§ DIRECTIONS
Collect each line of the entries that holds the string "Unknown".

§ DATA UNDER STUDY
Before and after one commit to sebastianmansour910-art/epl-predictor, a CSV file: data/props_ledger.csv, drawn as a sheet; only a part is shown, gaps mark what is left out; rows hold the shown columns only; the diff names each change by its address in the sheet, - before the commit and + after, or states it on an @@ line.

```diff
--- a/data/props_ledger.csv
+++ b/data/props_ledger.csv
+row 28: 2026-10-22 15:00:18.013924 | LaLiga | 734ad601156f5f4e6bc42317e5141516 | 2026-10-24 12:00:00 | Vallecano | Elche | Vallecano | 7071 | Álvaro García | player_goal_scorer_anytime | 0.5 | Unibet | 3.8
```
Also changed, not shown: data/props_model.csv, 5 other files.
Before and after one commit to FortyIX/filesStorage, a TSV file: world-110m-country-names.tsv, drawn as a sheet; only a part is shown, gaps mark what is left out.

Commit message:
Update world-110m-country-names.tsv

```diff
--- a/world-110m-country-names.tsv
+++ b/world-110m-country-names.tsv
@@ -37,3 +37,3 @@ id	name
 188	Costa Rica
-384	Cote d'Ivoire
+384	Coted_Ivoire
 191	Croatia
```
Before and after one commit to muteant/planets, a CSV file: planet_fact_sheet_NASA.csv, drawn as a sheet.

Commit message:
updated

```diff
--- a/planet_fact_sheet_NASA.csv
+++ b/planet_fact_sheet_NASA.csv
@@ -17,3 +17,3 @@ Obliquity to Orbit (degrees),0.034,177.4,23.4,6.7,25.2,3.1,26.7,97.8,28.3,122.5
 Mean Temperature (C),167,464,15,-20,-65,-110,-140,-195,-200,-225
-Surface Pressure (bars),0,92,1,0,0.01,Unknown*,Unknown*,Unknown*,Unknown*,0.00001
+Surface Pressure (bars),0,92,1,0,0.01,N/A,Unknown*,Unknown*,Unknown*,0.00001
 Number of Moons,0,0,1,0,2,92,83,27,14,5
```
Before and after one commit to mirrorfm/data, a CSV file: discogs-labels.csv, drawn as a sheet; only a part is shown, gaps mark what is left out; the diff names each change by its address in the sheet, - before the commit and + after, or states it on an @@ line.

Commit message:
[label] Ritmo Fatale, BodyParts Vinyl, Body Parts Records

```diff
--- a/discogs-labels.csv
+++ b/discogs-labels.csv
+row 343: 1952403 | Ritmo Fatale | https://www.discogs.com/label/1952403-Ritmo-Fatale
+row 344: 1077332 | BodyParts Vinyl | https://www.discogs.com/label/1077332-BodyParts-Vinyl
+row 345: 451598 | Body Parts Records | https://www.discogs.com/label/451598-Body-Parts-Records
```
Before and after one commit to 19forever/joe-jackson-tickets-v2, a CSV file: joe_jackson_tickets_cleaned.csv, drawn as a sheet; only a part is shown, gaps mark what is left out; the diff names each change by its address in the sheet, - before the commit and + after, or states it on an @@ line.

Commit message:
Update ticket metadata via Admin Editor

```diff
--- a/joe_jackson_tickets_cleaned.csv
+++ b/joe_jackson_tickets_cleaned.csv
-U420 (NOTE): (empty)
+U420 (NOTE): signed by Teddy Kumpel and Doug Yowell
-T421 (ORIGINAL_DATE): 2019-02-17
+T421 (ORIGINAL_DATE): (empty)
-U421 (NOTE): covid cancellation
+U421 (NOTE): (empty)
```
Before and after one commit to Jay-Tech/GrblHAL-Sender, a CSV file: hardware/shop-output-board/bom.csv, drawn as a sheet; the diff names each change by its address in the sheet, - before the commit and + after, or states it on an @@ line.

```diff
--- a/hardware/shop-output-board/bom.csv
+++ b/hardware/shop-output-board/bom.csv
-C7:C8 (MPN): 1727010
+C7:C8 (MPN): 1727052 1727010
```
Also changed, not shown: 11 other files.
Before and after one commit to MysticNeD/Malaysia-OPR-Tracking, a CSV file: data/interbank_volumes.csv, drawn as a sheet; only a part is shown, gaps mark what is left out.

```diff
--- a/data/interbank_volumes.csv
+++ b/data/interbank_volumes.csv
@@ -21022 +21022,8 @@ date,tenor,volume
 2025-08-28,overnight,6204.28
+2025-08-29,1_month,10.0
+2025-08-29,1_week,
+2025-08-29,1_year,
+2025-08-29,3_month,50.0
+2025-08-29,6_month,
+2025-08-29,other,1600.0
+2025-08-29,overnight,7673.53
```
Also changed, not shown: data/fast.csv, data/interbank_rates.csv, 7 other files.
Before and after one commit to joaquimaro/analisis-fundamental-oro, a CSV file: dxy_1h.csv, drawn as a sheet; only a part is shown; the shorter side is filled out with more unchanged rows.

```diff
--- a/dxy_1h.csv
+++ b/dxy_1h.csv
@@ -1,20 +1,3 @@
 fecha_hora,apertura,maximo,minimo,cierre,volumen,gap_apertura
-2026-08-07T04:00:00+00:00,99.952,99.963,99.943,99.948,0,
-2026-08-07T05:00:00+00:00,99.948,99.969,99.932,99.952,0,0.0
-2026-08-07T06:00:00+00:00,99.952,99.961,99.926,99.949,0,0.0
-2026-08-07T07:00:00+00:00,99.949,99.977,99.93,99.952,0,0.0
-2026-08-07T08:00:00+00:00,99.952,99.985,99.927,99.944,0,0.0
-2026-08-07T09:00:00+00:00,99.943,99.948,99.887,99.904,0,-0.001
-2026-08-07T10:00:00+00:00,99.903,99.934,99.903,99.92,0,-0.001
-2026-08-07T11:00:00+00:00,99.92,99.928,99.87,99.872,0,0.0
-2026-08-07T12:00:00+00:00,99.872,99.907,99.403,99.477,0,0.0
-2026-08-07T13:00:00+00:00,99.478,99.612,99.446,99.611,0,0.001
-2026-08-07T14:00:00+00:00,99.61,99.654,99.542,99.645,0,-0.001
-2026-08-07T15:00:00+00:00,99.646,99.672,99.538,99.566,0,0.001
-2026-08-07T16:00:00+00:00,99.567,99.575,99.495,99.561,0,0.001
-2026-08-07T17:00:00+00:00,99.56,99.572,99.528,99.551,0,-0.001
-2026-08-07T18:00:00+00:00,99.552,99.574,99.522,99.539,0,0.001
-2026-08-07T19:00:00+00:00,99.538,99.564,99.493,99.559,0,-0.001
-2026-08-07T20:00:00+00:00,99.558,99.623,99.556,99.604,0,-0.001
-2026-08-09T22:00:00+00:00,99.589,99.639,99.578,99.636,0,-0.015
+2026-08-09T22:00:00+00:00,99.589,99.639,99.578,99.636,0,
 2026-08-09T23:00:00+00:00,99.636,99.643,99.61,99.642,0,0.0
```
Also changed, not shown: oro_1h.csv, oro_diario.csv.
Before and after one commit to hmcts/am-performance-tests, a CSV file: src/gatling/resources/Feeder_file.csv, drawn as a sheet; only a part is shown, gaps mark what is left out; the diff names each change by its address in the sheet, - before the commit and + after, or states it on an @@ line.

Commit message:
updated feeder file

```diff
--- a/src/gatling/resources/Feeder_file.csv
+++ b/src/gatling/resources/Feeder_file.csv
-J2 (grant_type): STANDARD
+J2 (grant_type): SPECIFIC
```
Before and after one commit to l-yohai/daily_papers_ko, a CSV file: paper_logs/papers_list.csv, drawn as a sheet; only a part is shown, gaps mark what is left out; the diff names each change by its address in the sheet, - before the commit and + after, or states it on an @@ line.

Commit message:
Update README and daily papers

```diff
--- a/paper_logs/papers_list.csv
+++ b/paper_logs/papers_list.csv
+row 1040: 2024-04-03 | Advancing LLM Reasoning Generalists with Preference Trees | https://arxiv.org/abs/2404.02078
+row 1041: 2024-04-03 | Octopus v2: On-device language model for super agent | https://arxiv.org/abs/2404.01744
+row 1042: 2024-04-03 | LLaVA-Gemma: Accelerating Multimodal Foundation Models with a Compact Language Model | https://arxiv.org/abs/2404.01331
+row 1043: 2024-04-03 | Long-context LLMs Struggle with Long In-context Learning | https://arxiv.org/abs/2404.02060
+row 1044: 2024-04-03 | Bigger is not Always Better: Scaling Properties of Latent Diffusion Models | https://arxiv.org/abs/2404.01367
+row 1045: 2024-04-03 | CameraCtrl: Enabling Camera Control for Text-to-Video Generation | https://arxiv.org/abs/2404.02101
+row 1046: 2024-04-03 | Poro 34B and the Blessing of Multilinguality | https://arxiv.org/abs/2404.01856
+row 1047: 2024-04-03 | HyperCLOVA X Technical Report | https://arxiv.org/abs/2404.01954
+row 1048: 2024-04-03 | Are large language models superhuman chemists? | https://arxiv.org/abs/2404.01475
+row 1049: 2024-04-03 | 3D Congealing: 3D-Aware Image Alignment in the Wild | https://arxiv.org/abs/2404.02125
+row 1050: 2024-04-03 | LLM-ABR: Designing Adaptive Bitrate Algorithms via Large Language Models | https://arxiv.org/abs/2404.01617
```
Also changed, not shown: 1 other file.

§ FINISHED EXERCISE
-Surface Pressure (bars),0,92,1,0,0.01,Unknown*,Unknown*,Unknown*,Unknown*,0.00001
+Surface Pressure (bars),0,92,1,0,0.01,N/A,Unknown*,Unknown*,Unknown*,0.00001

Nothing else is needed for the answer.